When evaluating how to pay a growing sales team, a straight sales commission structure is an option worth considering. In theory, this type of plan drives salespeople to close more deals but it fails to guarantee a regular paycheck, which sometimes scares off new talent.
Straight commission or commission-only compensation plans have benefits and drawbacks.
While controversial, straight commission compensation can incentivize and motivate a sales team under the right circumstances.
Straight commission compensation structures have benefits and drawbacks. But that’s true of any compensation arrangement. (Check out our Complete Guide to Sales Commissions to get a bigger picture on all commission structures and elements.)

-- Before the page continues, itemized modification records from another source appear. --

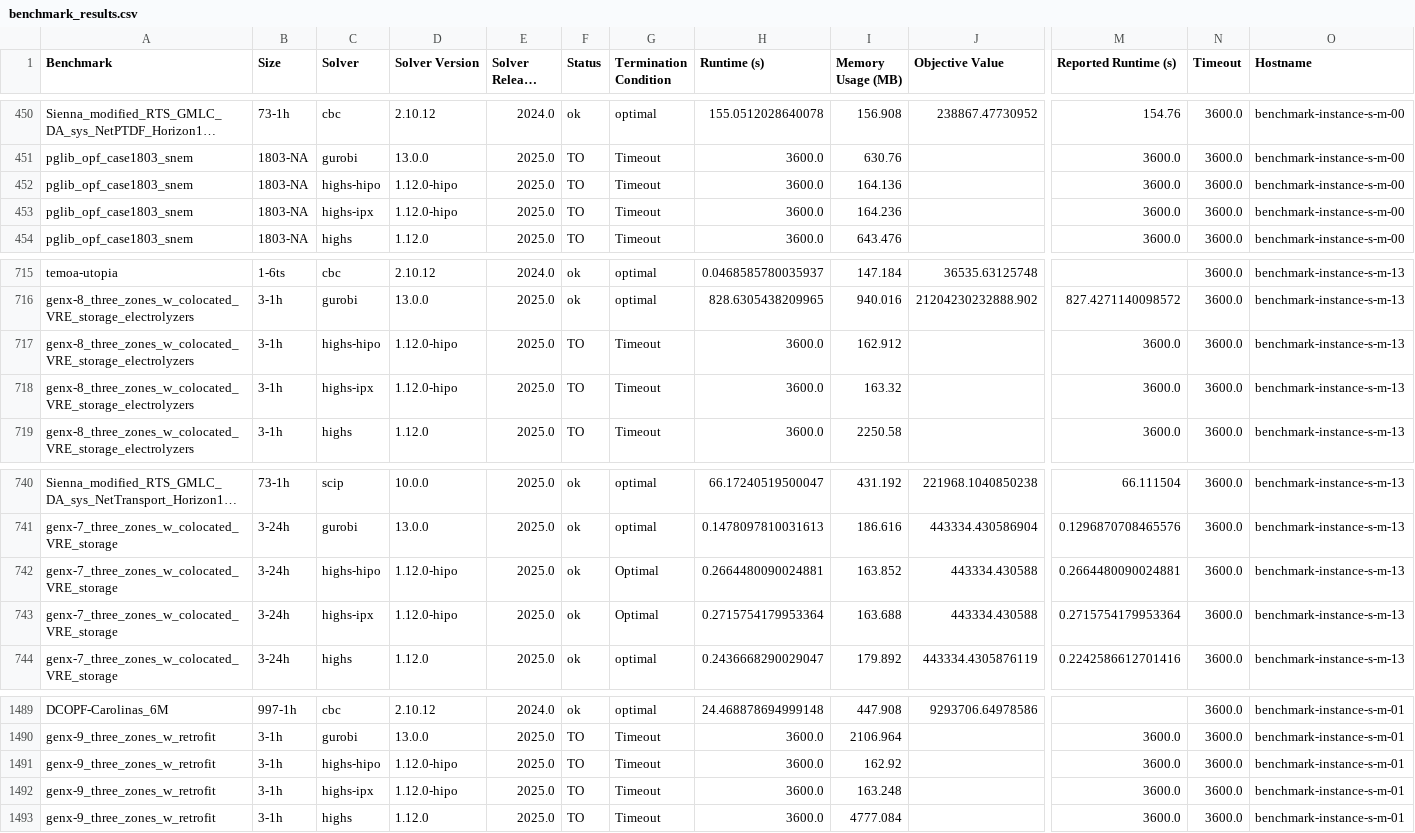
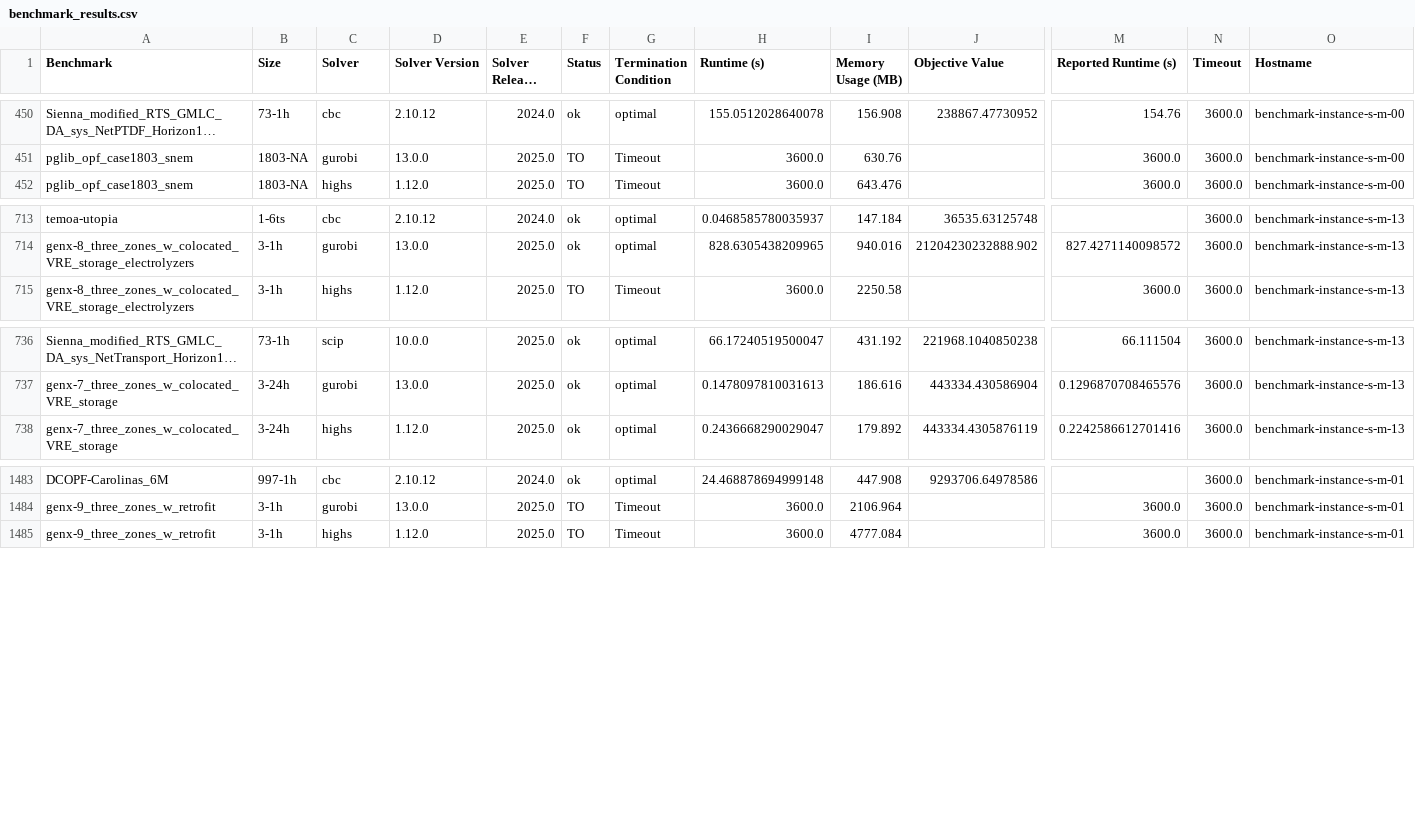
Before and after one commit to open-energy-transition/solver-benchmark, a CSV file: results/benchmark_results.csv, drawn as a sheet; only a part is shown, gaps mark what is left out; long unchanged cells end in …; rows hold the shown columns only; the diff names each change by its address in the sheet, - before the commit and + after, or states it on an @@ line.

Commit message:
Remove misleading HiPO and IPX results for MILP instances

```diff
--- a/results/benchmark_results.csv
+++ b/results/benchmark_results.csv
-row 452: pglib_opf_case1803_snem | 1803-NA | highs-hipo | 1.12.0-hipo | 2025.0 | TO | Timeout | 3600.0 | 164.136 |  | 3600.0 | 3600.0 | benchmark-instance-s-m-00
-row 453: pglib_opf_case1803_snem | 1803-NA | highs-ipx | 1.12.0-hipo | 2025.0 | TO | Timeout | 3600.0 | 164.236 |  | 3600.0 | 3600.0 | benchmark-instance-s-m-00
-row 717: genx-8_three_zones_w_colocated_VRE_storage_electrolyzers | 3-1h | highs-hipo | 1.12.0-hipo | 2025.0 | TO | Timeout | 3600.0 | 162.912 |  | 3600.0 | 3600.0 | benchmark-instance-s-m-13
-row 718: genx-8_three_zones_w_colocated_VRE_storage_electrolyzers | 3-1h | highs-ipx | 1.12.0-hipo | 2025.0 | TO | Timeout | 3600.0 | 163.32 |  | 3600.0 | 3600.0 | benchmark-instance-s-m-13
-row 742: genx-7_three_zones_w_colocated_VRE_storage | 3-24h | highs-hipo | 1.12.0-hipo | 2025.0 | ok | Optimal | 0.2664480090024881 | 163.852 | 443334.430588 | 0.2664480090024881 | 3600.0 | benchmark-instance-s-m-13
-row 743: genx-7_three_zones_w_colocated_VRE_storage | 3-24h | highs-ipx | 1.12.0-hipo | 2025.0 | ok | Optimal | 0.2715754179953364 | 163.688 | 443334.430588 | 0.2715754179953364 | 3600.0 | benchmark-instance-s-m-13
-row 1491: genx-9_three_zones_w_retrofit | 3-1h | highs-hipo | 1.12.0-hipo | 2025.0 | TO | Timeout | 3600.0 | 162.92 |  | 3600.0 | 3600.0 | benchmark-instance-s-m-01
-row 1492: genx-9_three_zones_w_retrofit | 3-1h | highs-ipx | 1.12.0-hipo | 2025.0 | TO | Timeout | 3600.0 | 163.248 |  | 3600.0 | 3600.0 | benchmark-instance-s-m-01
```
Also changed, not shown: 1 other file.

It’s important to evaluate all the elements involved before settling on a plan. To help your sales organization determine if straight commission is the right fit for your team, we’ve laid out everything you need to know below. Examine straight commission, the benefits, drawbacks, and all of our tips for paying straight commission.
What Is Straight Commission?
Also called commission-only compensation, this type of commission structure ties a salesperson’s compensation directly to their performance. That means salespeople get paid a percentage of what they sell and no other monetary compensation.
For instance, a salesperson who earns 15% commission-only and sells $123,550 worth of their company’s product collects $18,532.50 in compensation. Employers may offer other benefits, such as health insurance and a 401K. But in terms of take-home pay, the salesperson only earns on what they sell.
Benefits to Straight Commission
- Offer Pure Incentive: In the case of straight commission, compensation is purely based on performance. Employees are motivated to sell more so that they can take home more money at the end of the day.
- Drives More Sales: By using compensation as incentive, salespeople are more likely to aggressively close more sales. The more they close, the more salespeople earn and the more revenue they generate for the company.
- Guarantee Revenue: If a company only has to pay salespeople when they’ve closed a sale, that means the company is guaranteed revenue each time they have to pay out commission. It lowers risk in investing in salespeople by ensuring that they’ll have to perform to earn money.
Drawbacks to Straight Commission
- Discourage New Talent: The uncertainty of straight commission may scare off new talent and make it harder to hire good salespeople. Recruitment efforts will have to account for this and may end up costing the company more money at the end of the day.
- Risk Higher Turnover: If salespeople do not have the resources and tools they need to sell, they may become frustrated with a commission-only format, especially if they miss a paycheck due to low sales. If a company experiences high turnover, it will spend more on recruitment and training.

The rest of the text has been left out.